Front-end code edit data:
--------------------------------

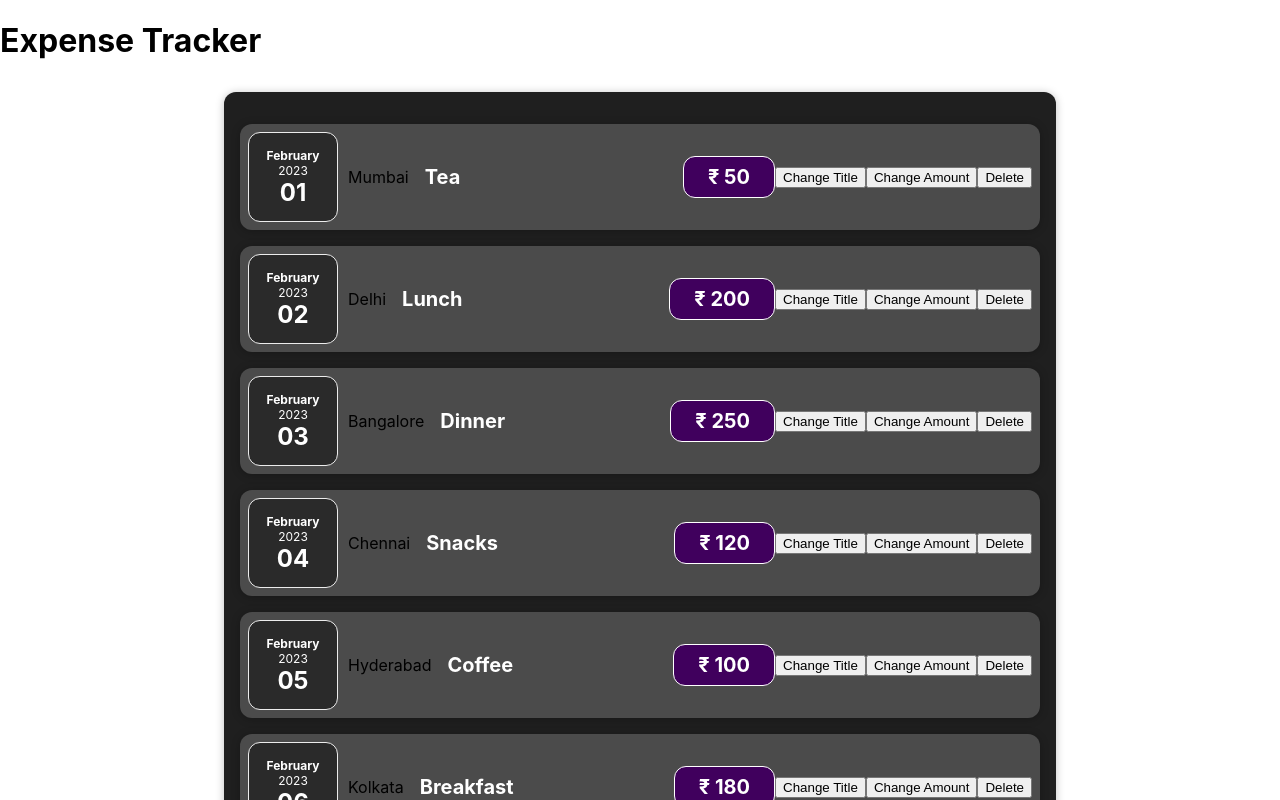
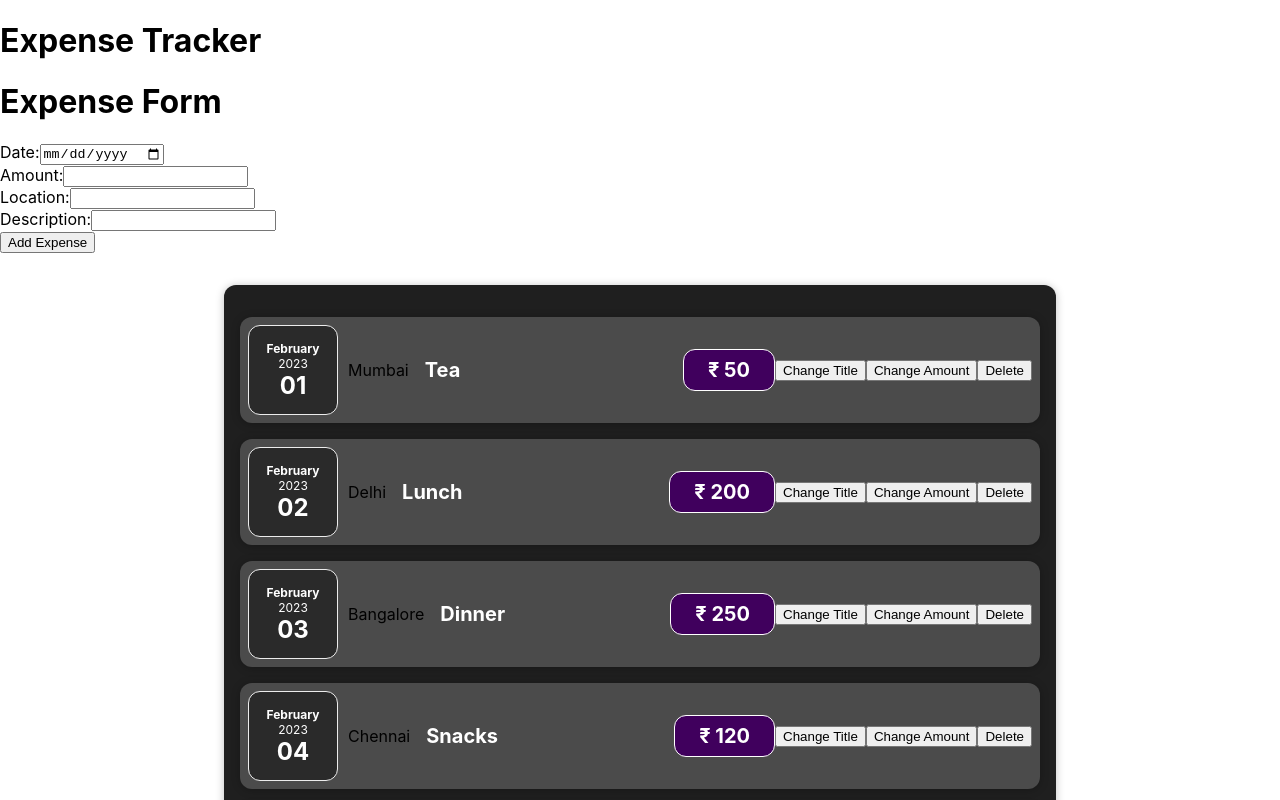
Before and after one commit to AvadhutK01/react-tutorial, a React (Create React App) app in the folder react-tutorial/: page / in a window 1280 px wide. Shown: the top 800 px of the page. Built offline with nearby package versions, Linux system fonts and the light colour scheme.

Commit message:
LIstening to user input

```diff
--- a/react-tutorial/src/App.js
+++ b/react-tutorial/src/App.js
@@ -1,4 +1,5 @@
 import ExpenseItem from "./components/Expenses/ExpenseItem";
+import ExpenseForm from "./components/Expenses/ExpenseForm";
 
 function App() {
 
@@ -78,6 +79,7 @@ function App() {
   return (
     <div>
       <h1>Expense Tracker</h1>
+      <ExpenseForm />
       <ExpenseItem items={expenses} />
     </div >
   );
--- a/react-tutorial/src/components/Expenses/ExpenseDetails.jsx
+++ b/react-tutorial/src/components/Expenses/ExpenseDetails.jsx
@@ -5,8 +5,8 @@ import ExpenseDate from './ExpenseDate'
 
 
 const ExpenseDetails = (props) => {
-    let [title, setTitle] = useState(props.description);
-    let [amount, setAmount] = useState(props.amount);
+    const [title, setTitle] = useState(props.description);
+    const [amount, setAmount] = useState(props.amount);
     const changeTitleHandler = () => {
         setTitle('Changed Title');
     }
--- /dev/null
+++ b/react-tutorial/src/components/Expenses/ExpenseForm.jsx
@@ -0,0 +1,44 @@
+import React, { useState } from 'react'
+
+const ExpenseForm = () => {
+    const [amount, setAmount] = useState('');
+    const [date, setDate] = useState('');
+    const [location, setLocation] = useState('');
+    const [description, setDescription] = useState('');
+
+    const submitHandler = (e) => {
+        e.preventDefault();
+        const expenseData = {
+            amount: amount,
+            date: date,
+            location: location,
+            description: description
+        }
+        console.log(expenseData);
+    }
+
+    return (
+        <div>
+            <h1>Expense Form</h1>
+            <form>
+                <label>
+                    Date:
+                </label>
+                <input type="date" onChange={(e) => setDate(e.target.value)} />
+                <br />
+                <label>Amount:</label>
+                <input type="number" onChange={(e) => setAmount(e.target.value)} />
+                <br />
+                <label>Location:</label>
+                <input type="text" onChange={(e) => setLocation(e.target.value)} />
+                <br />
+                <label>Description:</label>
+                <input type="text" onChange={(e) => setDescription(e.target.value)} />
+                <br />
+                <button onClick={submitHandler}>Add Expense</button>
+            </form>
+        </div>
+    )
+}
+
+export default ExpenseForm
```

--------------------------------

What needs to be done:
Identify the lines in the entries that hold "react" and return each one.

Exercise solution:
Before and after one commit to AvadhutK01/react-tutorial, a React (Create React App) app in the folder react-tutorial/: page / in a window 1280 px wide. Shown: the top 800 px of the page. Built offline with nearby package versions, Linux system fonts and the light colour scheme.
--- a/react-tutorial/src/App.js
+++ b/react-tutorial/src/App.js
--- a/react-tutorial/src/components/Expenses/ExpenseDetails.jsx
+++ b/react-tutorial/src/components/Expenses/ExpenseDetails.jsx
+++ b/react-tutorial/src/components/Expenses/ExpenseForm.jsx
+import React, { useState } from 'react'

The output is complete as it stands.